• **What you have to do**
If a record contains an image, leave the image out and repeat everything else exactly.

• **Data**
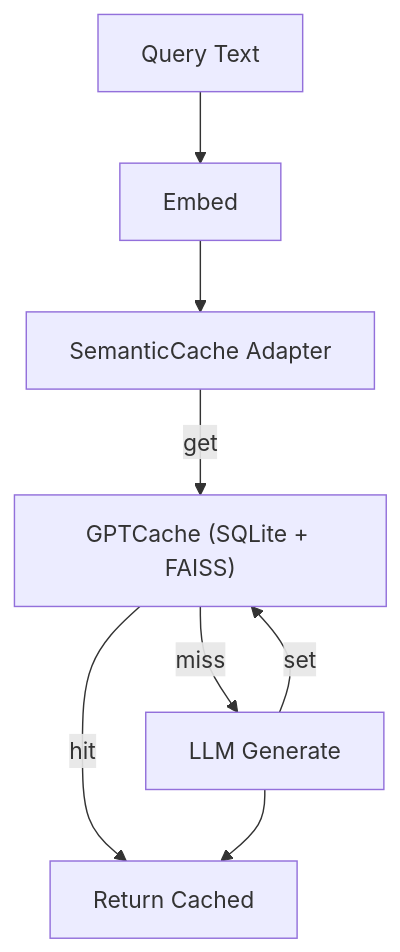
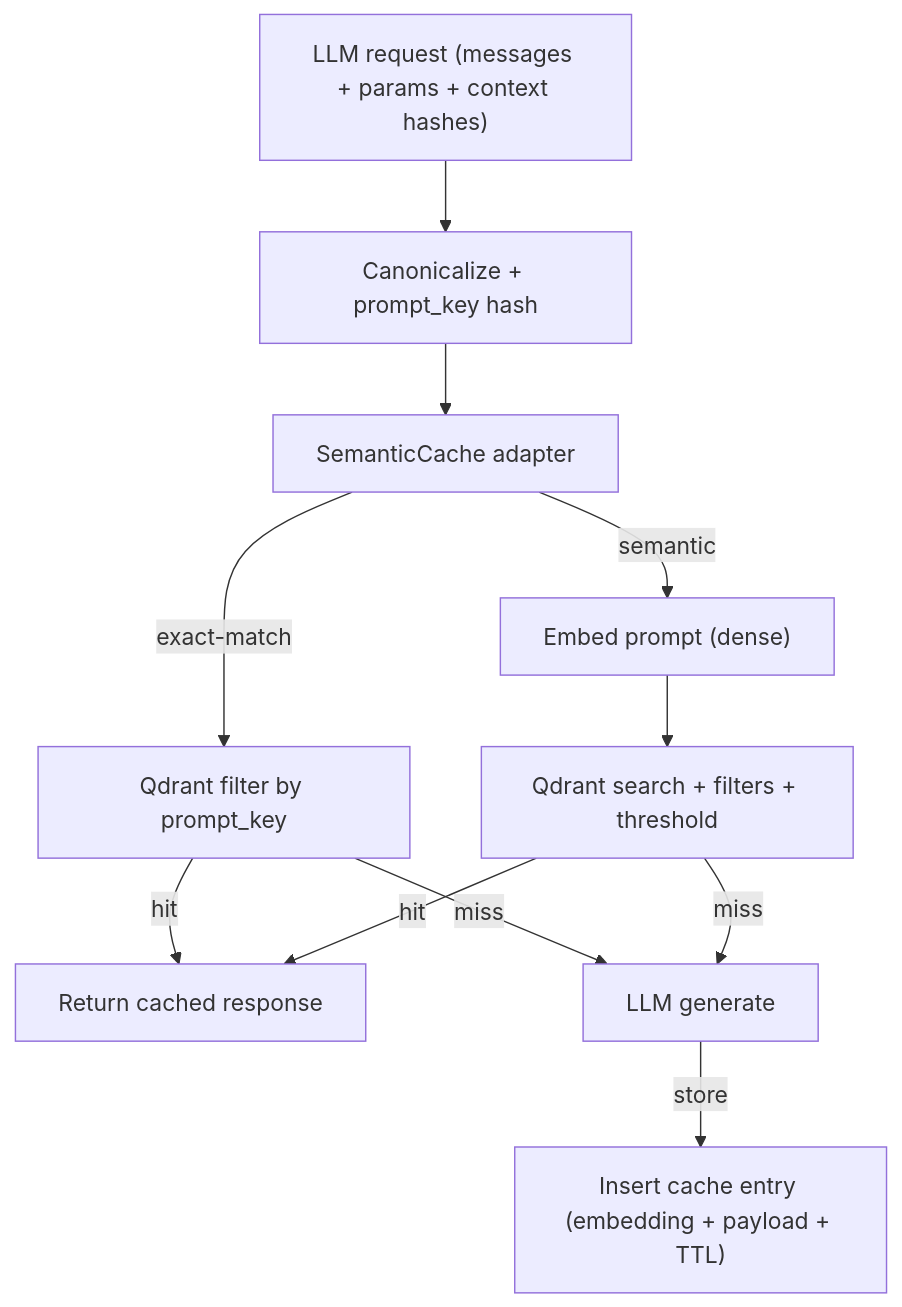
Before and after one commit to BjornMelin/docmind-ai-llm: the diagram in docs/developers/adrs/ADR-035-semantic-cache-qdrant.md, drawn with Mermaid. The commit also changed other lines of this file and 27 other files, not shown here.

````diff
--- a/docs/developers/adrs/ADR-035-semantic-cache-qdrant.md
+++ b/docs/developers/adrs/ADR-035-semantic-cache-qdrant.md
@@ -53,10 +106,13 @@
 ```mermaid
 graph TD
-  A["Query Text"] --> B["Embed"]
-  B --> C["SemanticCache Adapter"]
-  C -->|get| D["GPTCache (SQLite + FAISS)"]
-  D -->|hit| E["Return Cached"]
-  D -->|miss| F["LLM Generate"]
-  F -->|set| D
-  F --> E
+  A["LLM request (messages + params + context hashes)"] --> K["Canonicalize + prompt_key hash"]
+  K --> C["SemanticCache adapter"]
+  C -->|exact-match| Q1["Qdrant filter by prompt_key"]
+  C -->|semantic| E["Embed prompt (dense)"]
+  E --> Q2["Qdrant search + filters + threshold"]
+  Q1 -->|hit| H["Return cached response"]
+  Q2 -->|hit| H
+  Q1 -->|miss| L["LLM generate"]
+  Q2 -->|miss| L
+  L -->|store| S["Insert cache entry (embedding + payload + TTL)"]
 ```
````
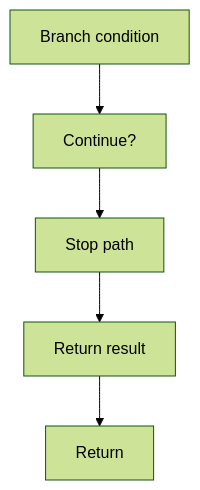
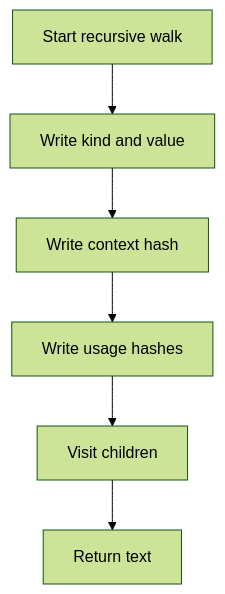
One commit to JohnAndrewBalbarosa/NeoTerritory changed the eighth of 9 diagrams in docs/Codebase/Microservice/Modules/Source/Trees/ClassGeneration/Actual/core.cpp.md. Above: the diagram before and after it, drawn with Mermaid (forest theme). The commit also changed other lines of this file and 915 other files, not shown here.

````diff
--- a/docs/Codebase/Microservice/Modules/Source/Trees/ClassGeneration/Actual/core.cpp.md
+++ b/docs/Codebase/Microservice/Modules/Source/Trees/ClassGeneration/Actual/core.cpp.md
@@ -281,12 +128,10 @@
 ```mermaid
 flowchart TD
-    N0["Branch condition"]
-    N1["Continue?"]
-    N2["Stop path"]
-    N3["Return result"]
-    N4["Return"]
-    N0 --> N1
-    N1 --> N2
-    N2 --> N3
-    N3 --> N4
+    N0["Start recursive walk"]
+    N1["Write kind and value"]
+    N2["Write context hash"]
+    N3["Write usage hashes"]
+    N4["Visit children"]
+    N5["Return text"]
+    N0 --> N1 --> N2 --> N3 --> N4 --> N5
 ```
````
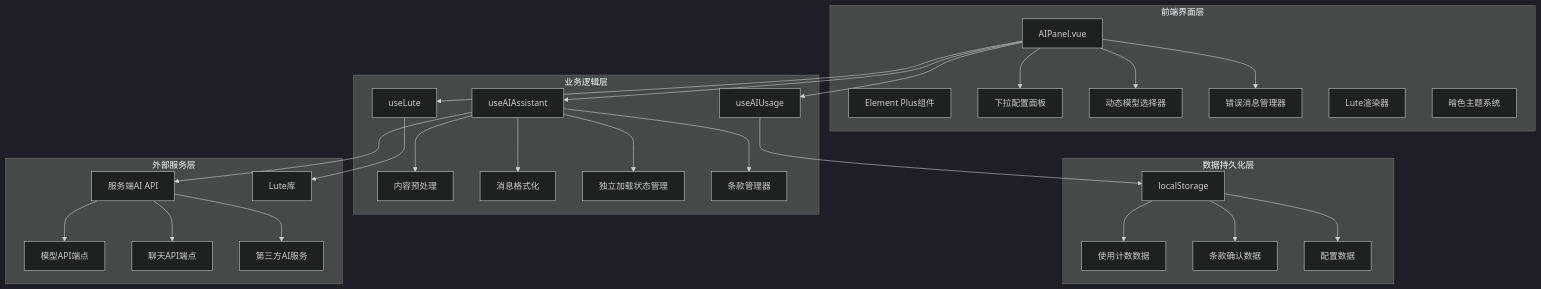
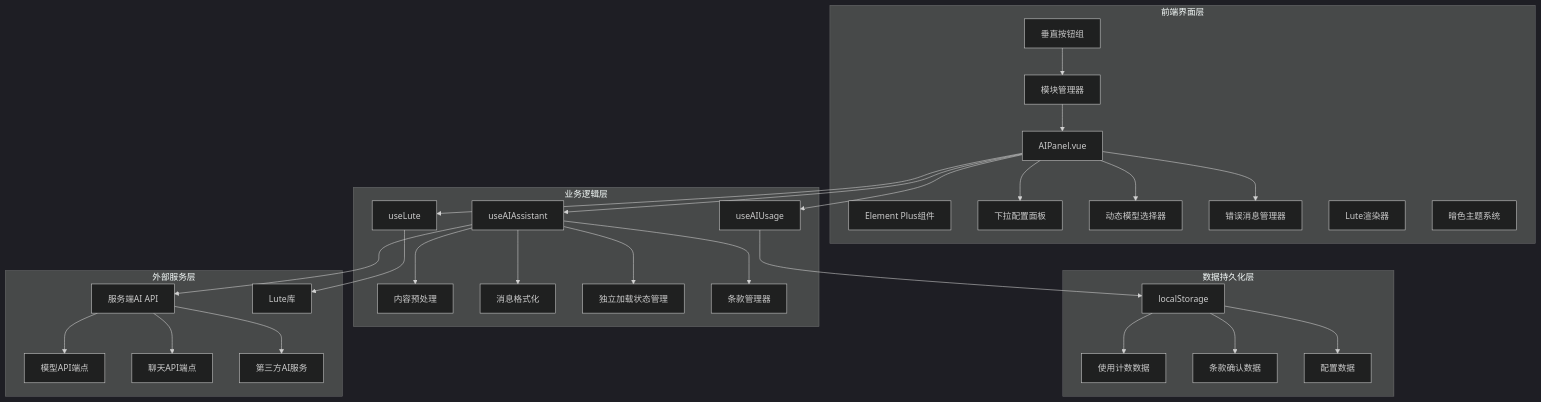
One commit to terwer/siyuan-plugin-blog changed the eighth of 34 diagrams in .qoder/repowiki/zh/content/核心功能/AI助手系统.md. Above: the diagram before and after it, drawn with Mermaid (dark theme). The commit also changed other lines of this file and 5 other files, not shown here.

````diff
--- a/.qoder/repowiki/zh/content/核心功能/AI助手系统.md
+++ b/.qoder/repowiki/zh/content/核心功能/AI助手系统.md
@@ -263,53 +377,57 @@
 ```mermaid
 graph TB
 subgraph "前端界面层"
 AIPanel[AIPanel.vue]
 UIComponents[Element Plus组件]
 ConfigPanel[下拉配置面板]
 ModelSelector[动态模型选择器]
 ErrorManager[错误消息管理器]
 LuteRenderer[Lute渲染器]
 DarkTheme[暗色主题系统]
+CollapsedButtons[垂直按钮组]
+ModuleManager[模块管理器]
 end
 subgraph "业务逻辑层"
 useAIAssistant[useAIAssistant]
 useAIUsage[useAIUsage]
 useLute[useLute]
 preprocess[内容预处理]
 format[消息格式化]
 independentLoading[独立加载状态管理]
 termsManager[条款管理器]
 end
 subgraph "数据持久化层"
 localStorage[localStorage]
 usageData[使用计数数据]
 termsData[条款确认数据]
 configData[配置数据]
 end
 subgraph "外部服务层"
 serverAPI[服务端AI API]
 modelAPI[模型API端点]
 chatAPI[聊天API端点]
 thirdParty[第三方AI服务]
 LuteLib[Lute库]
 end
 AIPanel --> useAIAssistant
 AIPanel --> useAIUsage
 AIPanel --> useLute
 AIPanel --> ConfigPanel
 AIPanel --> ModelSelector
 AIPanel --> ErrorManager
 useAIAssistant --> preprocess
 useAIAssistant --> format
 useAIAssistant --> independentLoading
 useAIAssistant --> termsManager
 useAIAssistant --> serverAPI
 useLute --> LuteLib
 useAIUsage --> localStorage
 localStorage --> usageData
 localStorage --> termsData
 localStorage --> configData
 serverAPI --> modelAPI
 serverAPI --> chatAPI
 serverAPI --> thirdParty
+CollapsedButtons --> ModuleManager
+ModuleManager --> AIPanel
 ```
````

• **Written solution**
Before and after one commit to BjornMelin/docmind-ai-llm: the diagram in docs/developers/adrs/ADR-035-semantic-cache-qdrant.md, drawn with Mermaid. The commit also changed other lines of this file and 27 other files, not shown here.

````diff
--- a/docs/developers/adrs/ADR-035-semantic-cache-qdrant.md
+++ b/docs/developers/adrs/ADR-035-semantic-cache-qdrant.md
@@ -53,10 +106,13 @@
 ```mermaid
 graph TD
-  A["Query Text"] --> B["Embed"]
-  B --> C["SemanticCache Adapter"]
-  C -->|get| D["GPTCache (SQLite + FAISS)"]
-  D -->|hit| E["Return Cached"]
-  D -->|miss| F["LLM Generate"]
-  F -->|set| D
-  F --> E
+  A["LLM request (messages + params + context hashes)"] --> K["Canonicalize + prompt_key hash"]
+  K --> C["SemanticCache adapter"]
+  C -->|exact-match| Q1["Qdrant filter by prompt_key"]
+  C -->|semantic| E["Embed prompt (dense)"]
+  E --> Q2["Qdrant search + filters + threshold"]
+  Q1 -->|hit| H["Return cached response"]
+  Q2 -->|hit| H
+  Q1 -->|miss| L["LLM generate"]
+  Q2 -->|miss| L
+  L -->|store| S["Insert cache entry (embedding + payload + TTL)"]
 ```
````
One commit to JohnAndrewBalbarosa/NeoTerritory changed the eighth of 9 diagrams in docs/Codebase/Microservice/Modules/Source/Trees/ClassGeneration/Actual/core.cpp.md. Above: the diagram before and after it, drawn with Mermaid (forest theme). The commit also changed other lines of this file and 915 other files, not shown here.

````diff
--- a/docs/Codebase/Microservice/Modules/Source/Trees/ClassGeneration/Actual/core.cpp.md
+++ b/docs/Codebase/Microservice/Modules/Source/Trees/ClassGeneration/Actual/core.cpp.md
@@ -281,12 +128,10 @@
 ```mermaid
 flowchart TD
-    N0["Branch condition"]
-    N1["Continue?"]
-    N2["Stop path"]
-    N3["Return result"]
-    N4["Return"]
-    N0 --> N1
-    N1 --> N2
-    N2 --> N3
-    N3 --> N4
+    N0["Start recursive walk"]
+    N1["Write kind and value"]
+    N2["Write context hash"]
+    N3["Write usage hashes"]
+    N4["Visit children"]
+    N5["Return text"]
+    N0 --> N1 --> N2 --> N3 --> N4 --> N5
 ```
````
One commit to terwer/siyuan-plugin-blog changed the eighth of 34 diagrams in .qoder/repowiki/zh/content/核心功能/AI助手系统.md. Above: the diagram before and after it, drawn with Mermaid (dark theme). The commit also changed other lines of this file and 5 other files, not shown here.

````diff
--- a/.qoder/repowiki/zh/content/核心功能/AI助手系统.md
+++ b/.qoder/repowiki/zh/content/核心功能/AI助手系统.md
@@ -263,53 +377,57 @@
 ```mermaid
 graph TB
 subgraph "前端界面层"
 AIPanel[AIPanel.vue]
 UIComponents[Element Plus组件]
 ConfigPanel[下拉配置面板]
 ModelSelector[动态模型选择器]
 ErrorManager[错误消息管理器]
 LuteRenderer[Lute渲染器]
 DarkTheme[暗色主题系统]
+CollapsedButtons[垂直按钮组]
+ModuleManager[模块管理器]
 end
 subgraph "业务逻辑层"
 useAIAssistant[useAIAssistant]
 useAIUsage[useAIUsage]
 useLute[useLute]
 preprocess[内容预处理]
 format[消息格式化]
 independentLoading[独立加载状态管理]
 termsManager[条款管理器]
 end
 subgraph "数据持久化层"
 localStorage[localStorage]
 usageData[使用计数数据]
 termsData[条款确认数据]
 configData[配置数据]
 end
 subgraph "外部服务层"
 serverAPI[服务端AI API]
 modelAPI[模型API端点]
 chatAPI[聊天API端点]
 thirdParty[第三方AI服务]
 LuteLib[Lute库]
 end
 AIPanel --> useAIAssistant
 AIPanel --> useAIUsage
 AIPanel --> useLute
 AIPanel --> ConfigPanel
 AIPanel --> ModelSelector
 AIPanel --> ErrorManager
 useAIAssistant --> preprocess
 useAIAssistant --> format
 useAIAssistant --> independentLoading
 useAIAssistant --> termsManager
 useAIAssistant --> serverAPI
 useLute --> LuteLib
 useAIUsage --> localStorage
 localStorage --> usageData
 localStorage --> termsData
 localStorage --> configData
 serverAPI --> modelAPI
 serverAPI --> chatAPI
 serverAPI --> thirdParty
+CollapsedButtons --> ModuleManager
+ModuleManager --> AIPanel
 ```
````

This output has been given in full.